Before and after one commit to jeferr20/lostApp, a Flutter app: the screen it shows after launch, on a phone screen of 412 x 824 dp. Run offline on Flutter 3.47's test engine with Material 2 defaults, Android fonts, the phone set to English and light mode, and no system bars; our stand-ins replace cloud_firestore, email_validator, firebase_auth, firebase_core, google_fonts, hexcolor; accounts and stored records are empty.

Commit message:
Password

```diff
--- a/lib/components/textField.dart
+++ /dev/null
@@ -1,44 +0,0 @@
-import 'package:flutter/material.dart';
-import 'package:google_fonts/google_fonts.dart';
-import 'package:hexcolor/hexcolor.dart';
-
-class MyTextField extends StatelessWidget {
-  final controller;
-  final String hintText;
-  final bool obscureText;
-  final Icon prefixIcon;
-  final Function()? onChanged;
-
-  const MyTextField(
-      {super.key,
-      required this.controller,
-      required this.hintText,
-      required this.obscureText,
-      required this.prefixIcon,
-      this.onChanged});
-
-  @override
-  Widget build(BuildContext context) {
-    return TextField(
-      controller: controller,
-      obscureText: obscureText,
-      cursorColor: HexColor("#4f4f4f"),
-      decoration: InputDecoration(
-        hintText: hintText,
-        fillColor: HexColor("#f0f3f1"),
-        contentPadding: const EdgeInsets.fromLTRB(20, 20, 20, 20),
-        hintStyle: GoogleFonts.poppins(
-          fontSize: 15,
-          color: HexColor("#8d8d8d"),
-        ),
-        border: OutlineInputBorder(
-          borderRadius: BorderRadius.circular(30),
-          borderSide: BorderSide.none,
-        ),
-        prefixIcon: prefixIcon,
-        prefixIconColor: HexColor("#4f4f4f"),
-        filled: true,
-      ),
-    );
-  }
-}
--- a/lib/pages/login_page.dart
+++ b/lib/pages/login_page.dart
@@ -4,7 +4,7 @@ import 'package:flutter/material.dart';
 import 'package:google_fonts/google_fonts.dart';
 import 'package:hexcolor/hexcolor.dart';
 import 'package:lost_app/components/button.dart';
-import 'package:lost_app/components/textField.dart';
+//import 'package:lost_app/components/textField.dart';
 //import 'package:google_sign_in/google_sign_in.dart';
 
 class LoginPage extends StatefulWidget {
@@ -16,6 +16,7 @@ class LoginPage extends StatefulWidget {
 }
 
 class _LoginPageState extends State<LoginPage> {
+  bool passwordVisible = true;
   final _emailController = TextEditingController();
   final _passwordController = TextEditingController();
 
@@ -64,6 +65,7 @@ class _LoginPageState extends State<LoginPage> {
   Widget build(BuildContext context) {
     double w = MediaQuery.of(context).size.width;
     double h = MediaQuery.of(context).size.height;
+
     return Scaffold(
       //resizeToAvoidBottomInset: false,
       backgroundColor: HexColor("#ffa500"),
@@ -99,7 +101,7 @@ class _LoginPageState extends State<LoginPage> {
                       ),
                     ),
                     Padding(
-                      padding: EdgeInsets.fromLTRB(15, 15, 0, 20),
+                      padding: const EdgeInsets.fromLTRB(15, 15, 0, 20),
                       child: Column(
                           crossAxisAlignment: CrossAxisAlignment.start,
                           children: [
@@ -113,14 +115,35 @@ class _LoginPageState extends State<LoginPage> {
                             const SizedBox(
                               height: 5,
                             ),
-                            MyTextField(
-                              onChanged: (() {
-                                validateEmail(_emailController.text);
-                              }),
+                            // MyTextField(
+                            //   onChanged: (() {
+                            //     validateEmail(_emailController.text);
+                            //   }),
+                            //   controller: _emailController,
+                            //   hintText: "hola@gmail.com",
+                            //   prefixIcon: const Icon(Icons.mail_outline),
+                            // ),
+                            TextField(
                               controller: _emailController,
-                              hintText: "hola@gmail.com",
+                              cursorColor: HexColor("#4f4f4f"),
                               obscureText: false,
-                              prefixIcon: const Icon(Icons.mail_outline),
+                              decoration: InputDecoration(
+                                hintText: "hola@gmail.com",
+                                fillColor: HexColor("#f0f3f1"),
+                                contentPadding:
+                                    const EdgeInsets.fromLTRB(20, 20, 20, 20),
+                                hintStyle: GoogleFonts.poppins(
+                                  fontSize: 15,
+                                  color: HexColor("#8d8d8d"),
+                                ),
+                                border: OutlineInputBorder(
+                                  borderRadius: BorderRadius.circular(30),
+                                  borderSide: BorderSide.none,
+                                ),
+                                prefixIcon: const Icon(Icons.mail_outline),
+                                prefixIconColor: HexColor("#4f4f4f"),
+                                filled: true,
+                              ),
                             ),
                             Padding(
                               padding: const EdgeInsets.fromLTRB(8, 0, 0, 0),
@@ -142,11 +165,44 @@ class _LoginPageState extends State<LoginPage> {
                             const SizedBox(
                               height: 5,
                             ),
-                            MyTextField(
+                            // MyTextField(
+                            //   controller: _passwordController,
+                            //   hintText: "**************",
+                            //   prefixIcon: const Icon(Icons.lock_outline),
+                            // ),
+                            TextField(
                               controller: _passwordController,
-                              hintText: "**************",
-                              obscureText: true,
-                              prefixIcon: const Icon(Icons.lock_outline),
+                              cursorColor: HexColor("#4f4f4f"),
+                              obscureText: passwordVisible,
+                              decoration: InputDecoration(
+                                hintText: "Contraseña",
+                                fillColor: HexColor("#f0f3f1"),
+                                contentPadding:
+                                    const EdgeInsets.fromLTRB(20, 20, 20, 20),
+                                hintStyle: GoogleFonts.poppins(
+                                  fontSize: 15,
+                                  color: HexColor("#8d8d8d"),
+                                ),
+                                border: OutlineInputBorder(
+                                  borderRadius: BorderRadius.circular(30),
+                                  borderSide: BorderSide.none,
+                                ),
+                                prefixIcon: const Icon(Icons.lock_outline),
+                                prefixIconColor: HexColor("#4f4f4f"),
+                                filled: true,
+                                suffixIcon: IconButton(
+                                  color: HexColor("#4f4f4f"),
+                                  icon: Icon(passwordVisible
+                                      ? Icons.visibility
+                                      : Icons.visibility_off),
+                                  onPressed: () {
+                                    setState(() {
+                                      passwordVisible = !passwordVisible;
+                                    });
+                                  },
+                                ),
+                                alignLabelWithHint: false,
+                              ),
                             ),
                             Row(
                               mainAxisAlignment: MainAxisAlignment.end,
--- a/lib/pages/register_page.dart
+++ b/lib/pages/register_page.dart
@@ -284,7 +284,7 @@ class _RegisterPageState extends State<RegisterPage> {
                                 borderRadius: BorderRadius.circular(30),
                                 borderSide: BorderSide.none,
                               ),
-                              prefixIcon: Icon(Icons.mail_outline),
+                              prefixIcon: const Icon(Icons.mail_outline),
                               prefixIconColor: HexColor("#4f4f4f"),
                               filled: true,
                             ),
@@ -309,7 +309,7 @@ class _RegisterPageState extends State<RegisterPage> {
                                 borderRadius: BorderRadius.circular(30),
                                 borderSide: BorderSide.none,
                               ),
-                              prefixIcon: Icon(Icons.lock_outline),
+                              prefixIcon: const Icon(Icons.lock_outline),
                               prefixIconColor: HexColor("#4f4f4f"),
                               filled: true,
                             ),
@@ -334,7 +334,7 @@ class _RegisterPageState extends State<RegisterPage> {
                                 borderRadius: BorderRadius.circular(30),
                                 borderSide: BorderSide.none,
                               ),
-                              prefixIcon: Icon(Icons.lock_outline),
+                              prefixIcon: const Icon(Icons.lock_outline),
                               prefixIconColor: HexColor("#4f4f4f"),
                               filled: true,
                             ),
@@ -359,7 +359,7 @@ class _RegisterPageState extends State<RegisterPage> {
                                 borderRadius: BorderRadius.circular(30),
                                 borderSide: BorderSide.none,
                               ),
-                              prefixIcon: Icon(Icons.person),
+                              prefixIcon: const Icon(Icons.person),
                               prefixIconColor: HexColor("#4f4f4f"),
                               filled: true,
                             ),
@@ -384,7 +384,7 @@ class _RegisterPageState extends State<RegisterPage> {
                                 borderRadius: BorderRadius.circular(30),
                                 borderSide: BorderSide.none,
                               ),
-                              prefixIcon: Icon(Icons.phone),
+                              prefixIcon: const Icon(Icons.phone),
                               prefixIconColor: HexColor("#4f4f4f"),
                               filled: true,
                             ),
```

■ Your goal
Make a list of all lines in the data that contain "final".

■ Result
-  final controller;
-  final String hintText;
-  final bool obscureText;
-  final Icon prefixIcon;
-  final Function()? onChanged;
   final _emailController = TextEditingController();
   final _passwordController = TextEditingController();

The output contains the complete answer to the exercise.